Canada 2019 version.
I have an internet friend in Norway and he is always curious about Canada and specifically Alberta. We have a lot of similarities. Now he is puzzled by our election results. “We drove a hard bargain with our oil companies,” he says, and we have a Heritage fund of $1.3 trillion while you guys don’t even have one representative in your country’s government. Your provincial government is going to increase your taxes, cut services and make you all upset, he predicts. Fewer people will afford education, Health care and infrastructure will be reduced and people will run away to other provinces. I had no idea the Bloc Quebecois has so many members in Parliament. It’s bigger than the NDP! That’s very interesting!
I try to defend my country by describing our political history.

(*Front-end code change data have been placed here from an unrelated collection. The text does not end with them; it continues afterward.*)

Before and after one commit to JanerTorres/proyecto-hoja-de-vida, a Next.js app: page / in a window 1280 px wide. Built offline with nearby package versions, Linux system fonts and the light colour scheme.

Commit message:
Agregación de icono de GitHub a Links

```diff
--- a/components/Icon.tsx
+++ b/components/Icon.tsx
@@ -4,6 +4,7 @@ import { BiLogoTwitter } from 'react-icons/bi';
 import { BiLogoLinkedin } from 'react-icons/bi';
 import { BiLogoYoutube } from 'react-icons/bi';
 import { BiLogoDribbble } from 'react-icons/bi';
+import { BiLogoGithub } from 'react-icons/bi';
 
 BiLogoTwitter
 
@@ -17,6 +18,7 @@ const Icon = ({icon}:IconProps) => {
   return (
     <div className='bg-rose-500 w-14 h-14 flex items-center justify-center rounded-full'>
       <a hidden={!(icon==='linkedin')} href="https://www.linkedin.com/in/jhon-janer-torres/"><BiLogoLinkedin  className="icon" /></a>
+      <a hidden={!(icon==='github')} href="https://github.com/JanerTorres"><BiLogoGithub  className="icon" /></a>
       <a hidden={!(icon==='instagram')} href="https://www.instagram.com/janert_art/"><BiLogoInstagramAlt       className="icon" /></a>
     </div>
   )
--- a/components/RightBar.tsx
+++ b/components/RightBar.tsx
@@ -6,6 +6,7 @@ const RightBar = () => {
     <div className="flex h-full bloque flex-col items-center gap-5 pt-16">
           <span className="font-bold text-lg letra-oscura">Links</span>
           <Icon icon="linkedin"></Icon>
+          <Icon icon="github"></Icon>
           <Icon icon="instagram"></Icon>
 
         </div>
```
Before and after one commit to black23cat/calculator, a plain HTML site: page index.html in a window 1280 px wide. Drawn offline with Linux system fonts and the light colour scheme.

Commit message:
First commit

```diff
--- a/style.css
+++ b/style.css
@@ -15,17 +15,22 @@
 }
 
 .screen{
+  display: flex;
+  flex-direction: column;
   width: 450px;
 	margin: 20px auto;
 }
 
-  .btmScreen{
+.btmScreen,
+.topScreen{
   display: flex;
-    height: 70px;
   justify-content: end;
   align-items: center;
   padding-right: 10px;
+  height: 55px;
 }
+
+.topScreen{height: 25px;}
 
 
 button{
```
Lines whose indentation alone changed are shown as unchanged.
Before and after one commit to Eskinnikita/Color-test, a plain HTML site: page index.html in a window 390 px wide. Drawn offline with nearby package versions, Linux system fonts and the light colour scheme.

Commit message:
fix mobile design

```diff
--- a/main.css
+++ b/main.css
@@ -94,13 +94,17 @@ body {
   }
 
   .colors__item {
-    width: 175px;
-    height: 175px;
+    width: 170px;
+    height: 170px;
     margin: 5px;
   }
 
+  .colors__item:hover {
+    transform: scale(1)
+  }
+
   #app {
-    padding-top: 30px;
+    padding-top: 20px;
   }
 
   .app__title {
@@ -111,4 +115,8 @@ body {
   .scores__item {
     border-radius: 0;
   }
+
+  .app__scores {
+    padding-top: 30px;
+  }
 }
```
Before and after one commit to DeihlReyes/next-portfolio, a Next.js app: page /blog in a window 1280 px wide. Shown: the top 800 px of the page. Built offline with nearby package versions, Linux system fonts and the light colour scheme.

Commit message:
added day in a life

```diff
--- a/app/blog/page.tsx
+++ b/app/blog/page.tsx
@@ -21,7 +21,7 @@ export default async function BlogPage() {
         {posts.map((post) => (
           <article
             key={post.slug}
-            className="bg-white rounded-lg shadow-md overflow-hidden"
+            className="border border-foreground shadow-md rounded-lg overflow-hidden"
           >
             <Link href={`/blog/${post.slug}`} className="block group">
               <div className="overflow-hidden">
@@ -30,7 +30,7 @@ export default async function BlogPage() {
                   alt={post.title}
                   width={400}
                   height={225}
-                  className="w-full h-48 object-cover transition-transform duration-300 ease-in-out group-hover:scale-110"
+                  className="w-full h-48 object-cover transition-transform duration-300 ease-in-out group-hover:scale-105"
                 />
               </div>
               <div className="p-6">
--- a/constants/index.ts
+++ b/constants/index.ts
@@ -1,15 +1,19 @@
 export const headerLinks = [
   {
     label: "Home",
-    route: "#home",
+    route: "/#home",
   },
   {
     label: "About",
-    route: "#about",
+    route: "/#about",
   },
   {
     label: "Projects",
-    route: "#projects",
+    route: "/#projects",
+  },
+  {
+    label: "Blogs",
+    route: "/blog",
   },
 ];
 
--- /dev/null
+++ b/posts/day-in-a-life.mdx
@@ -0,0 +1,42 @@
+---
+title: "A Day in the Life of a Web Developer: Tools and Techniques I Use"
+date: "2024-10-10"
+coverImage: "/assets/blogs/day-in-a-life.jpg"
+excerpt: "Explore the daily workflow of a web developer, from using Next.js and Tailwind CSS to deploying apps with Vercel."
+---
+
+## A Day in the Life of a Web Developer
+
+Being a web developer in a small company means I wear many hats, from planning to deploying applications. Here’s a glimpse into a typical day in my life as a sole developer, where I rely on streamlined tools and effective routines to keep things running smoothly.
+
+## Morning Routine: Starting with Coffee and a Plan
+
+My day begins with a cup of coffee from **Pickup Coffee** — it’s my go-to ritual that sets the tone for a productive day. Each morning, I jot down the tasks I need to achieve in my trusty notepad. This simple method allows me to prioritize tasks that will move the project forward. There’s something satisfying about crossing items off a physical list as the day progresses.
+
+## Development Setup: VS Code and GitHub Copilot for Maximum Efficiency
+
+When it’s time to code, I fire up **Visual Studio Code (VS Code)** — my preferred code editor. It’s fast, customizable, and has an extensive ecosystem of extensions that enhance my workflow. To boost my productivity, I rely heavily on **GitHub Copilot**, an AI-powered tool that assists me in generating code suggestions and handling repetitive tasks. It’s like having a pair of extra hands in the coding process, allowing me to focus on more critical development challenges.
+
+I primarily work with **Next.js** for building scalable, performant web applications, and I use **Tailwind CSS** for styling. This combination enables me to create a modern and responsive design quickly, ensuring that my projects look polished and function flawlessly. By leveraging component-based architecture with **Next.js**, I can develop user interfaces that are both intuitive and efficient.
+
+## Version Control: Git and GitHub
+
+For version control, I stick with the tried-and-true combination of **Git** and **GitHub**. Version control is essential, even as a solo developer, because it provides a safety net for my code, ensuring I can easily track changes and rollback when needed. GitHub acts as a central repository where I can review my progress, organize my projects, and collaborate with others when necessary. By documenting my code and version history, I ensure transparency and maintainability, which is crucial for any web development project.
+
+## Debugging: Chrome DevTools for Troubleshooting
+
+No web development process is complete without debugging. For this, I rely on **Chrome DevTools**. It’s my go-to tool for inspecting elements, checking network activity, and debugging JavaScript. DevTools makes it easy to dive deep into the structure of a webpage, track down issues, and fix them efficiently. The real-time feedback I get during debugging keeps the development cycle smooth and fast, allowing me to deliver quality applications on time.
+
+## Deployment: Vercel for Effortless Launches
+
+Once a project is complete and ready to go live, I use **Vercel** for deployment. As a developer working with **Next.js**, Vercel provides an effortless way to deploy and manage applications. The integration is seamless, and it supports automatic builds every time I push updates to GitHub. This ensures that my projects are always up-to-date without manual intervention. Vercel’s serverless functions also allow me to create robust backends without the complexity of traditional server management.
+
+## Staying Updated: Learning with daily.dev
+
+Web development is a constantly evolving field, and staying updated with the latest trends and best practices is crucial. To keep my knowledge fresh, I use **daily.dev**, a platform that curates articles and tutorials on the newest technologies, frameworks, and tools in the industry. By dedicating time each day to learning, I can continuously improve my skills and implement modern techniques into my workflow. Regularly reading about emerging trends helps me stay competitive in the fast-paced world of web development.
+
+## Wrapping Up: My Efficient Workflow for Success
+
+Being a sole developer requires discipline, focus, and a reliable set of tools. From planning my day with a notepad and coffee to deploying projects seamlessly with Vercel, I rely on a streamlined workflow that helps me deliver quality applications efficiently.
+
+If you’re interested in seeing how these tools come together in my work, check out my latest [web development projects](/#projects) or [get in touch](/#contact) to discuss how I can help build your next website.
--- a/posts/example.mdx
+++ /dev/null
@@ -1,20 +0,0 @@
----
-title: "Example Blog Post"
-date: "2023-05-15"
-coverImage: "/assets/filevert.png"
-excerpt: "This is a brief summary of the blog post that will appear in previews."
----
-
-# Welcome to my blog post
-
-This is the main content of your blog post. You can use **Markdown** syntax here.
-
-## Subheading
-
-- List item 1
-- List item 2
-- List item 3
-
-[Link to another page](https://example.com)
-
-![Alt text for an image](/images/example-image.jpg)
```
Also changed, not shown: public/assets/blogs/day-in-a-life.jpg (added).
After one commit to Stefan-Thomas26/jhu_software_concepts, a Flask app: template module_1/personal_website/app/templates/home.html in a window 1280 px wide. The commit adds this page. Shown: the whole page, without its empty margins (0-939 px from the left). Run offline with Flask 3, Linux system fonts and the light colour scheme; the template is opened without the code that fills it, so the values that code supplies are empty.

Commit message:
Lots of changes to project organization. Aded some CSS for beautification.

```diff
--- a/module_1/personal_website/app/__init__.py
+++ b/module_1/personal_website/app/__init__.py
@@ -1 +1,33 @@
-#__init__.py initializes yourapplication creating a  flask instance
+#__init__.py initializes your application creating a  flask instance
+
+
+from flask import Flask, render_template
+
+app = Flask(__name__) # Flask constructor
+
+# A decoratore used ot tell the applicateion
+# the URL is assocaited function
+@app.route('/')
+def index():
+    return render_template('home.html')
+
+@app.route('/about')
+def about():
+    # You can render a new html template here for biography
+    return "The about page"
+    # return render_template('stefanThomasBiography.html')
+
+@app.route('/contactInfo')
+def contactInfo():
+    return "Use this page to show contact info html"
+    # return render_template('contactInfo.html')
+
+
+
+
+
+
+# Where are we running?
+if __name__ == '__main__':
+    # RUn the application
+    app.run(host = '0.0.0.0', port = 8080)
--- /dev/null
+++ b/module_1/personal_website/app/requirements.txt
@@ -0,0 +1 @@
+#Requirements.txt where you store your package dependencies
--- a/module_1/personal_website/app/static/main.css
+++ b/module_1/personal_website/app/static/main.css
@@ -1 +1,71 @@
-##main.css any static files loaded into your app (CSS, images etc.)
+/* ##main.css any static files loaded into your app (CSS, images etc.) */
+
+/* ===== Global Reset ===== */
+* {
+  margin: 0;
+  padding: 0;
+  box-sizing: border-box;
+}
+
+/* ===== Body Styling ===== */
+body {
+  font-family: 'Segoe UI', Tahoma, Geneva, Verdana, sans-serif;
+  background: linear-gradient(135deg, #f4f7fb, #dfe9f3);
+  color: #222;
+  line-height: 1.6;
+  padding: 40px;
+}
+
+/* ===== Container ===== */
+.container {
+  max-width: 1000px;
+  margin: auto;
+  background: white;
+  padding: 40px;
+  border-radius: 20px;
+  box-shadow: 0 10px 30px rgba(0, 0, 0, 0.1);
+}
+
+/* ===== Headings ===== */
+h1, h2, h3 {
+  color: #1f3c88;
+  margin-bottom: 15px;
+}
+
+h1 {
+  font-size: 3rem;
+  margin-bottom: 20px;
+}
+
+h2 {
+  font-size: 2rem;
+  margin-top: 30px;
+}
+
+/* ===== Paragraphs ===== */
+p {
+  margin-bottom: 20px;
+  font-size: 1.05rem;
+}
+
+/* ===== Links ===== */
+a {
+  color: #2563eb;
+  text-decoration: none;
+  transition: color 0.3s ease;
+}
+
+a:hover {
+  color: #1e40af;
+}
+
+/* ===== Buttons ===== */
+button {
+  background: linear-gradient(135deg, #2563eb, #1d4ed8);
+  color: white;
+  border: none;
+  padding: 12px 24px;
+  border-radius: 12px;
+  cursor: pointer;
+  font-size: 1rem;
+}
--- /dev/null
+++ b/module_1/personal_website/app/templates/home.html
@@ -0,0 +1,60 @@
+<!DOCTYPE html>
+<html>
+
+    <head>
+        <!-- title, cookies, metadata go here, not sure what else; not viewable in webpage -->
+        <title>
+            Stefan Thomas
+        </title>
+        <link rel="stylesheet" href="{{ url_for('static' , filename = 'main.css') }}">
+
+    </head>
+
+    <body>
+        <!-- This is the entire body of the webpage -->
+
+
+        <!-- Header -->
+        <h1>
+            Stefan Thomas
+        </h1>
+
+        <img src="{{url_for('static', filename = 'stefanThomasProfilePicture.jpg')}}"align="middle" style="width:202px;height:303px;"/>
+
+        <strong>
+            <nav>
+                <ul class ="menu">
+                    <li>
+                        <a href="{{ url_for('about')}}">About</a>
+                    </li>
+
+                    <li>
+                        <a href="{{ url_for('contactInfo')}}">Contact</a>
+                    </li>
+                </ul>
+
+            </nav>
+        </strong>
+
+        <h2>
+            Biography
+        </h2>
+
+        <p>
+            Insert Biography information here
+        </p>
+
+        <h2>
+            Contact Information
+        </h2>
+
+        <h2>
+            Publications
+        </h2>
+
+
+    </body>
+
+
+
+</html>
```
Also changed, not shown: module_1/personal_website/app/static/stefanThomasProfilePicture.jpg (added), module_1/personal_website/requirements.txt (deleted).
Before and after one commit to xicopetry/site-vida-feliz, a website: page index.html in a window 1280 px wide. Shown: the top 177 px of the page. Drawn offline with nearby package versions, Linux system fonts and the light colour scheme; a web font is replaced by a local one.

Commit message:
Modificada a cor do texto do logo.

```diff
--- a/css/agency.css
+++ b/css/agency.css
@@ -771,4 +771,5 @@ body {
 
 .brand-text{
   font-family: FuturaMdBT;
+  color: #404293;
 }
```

Canadians often vote by region. The feeling is that Ontario is taking advantage of other areas as colonial powers used to do. Quebec is always afraid that the English will force them to assimilate and disappear as a distinctive society. After all, we did it to First Nations. Very often people will vote a party to Ottawa that is opposite to the Provincial Party, to balance each other. Regions are worried that the “others” will take more than they give. They are suspicious that the others will share what “we have” but will keep what they have. Overall, most Canadians are the same on the lower levels. The more affluent, often from outside are competing with each other for domination and the poor are lead by envy and protectionism. That is why it is rare for most Canadians to vote for any single aspect that should be important to all of them.
This time it’s a little different. The greatest number of Canadians voted to prevent Global Warming, leaving the centre-west who has oil alienated. That oil is produced now with less pollution than it used to be, but oil from other countries is giving it a bad reputation. The West is alienated and by voting ourselves out of the halls of power has no-one to argue our case where it counts. I would much prefer if the Federal Government would cut oil imports to Canada and leave Canadians to use our own oil for as long as we still use oil. It will provide the means to build clean energy infrastructure.
It will be easy to keep Quebecers in since most of them want the same as the rest of us plus guarantees that we will not anglicize them. Their other major concern is to remain secular. At one time they were oppressed by the rich and powerful including the church and they fear religion. We must show them that we can have religious people living happily with secular people and not pressuring anyone to join them. It’s difficult when most religions have a mission to evangelize. Perhaps instead of going after religious symbols, we should legislate a stop to evangelization efforts. Live your life within the law but believe in the God of your own choice.
In the seventies, I purchased a book about Federalism by a little-known professor named Pier Trudeau. It is on the shelf, there… If you break the country up into ever small components you are doomed, he said. You must work from the inside and he did. The West hated Pierre Trudeau first for bilingualism and later for forcing us to share our oil revenues with the rest of Canada. That hate was transferred to his son, our present Prime Minister.
What the world is short of are good leaders. Canada is no exception. The good leaders are tempted to work for themselves. Those who enter politics often do so expecting power to benefit them and their friends in high places.
I don’t care about oil going through Quebec only about Quebec and Ontario using our oil for as long as we need oil. We should use what we need while aggressively tapering it down. Alberta will still be a very good place even without oil.
Also, l don’t buy secularism being a good excuse to discriminate against minorities.
The arguments for separatism by Quebec and the West are lame. We would gain nothing from separation. Our best bet for the future is to develop all of Canada and make it as self-sufficient as we can. The world needs to see that working together is possible and beneficial.
Our predecessors built a good base. We have a much better system than our neighbours and our people are miles ahead in terms of living together peacefully. We may not be the best place to invest or make fortunes, but we have all that we need to keep our population healthy, well-fed and warm.
Our problem is that we are convinced that we need smart and rich people from business to organize since governments will not do the smartest or most efficient job. I don’t even know if we have any money left in our Heritage Fund. I would venture that where we should expand efforts is to investigate corruption and legislate ways to control it.
We could learn from countries like India what not to do and from countries like Norway what we should do. If I was a leader, I would set up a task force to study that problem. India is not all corrupt, Norway is not perfect but Canada can learn from both.
The first step is to convince enough people that the market is not always right, that extreme socialism doesn’t work, that dictatorships and absolute monarchies fail people, and that there should be a Canadian way that can and would. As separated as we look outwards now, we have never been more united.
It doesn’t matter how we slice the pie, the last elections clearly show that we have a united goal with large support from every region of this huge country. Canadians at large are less concerned about immediate comfort and more about the future of our children.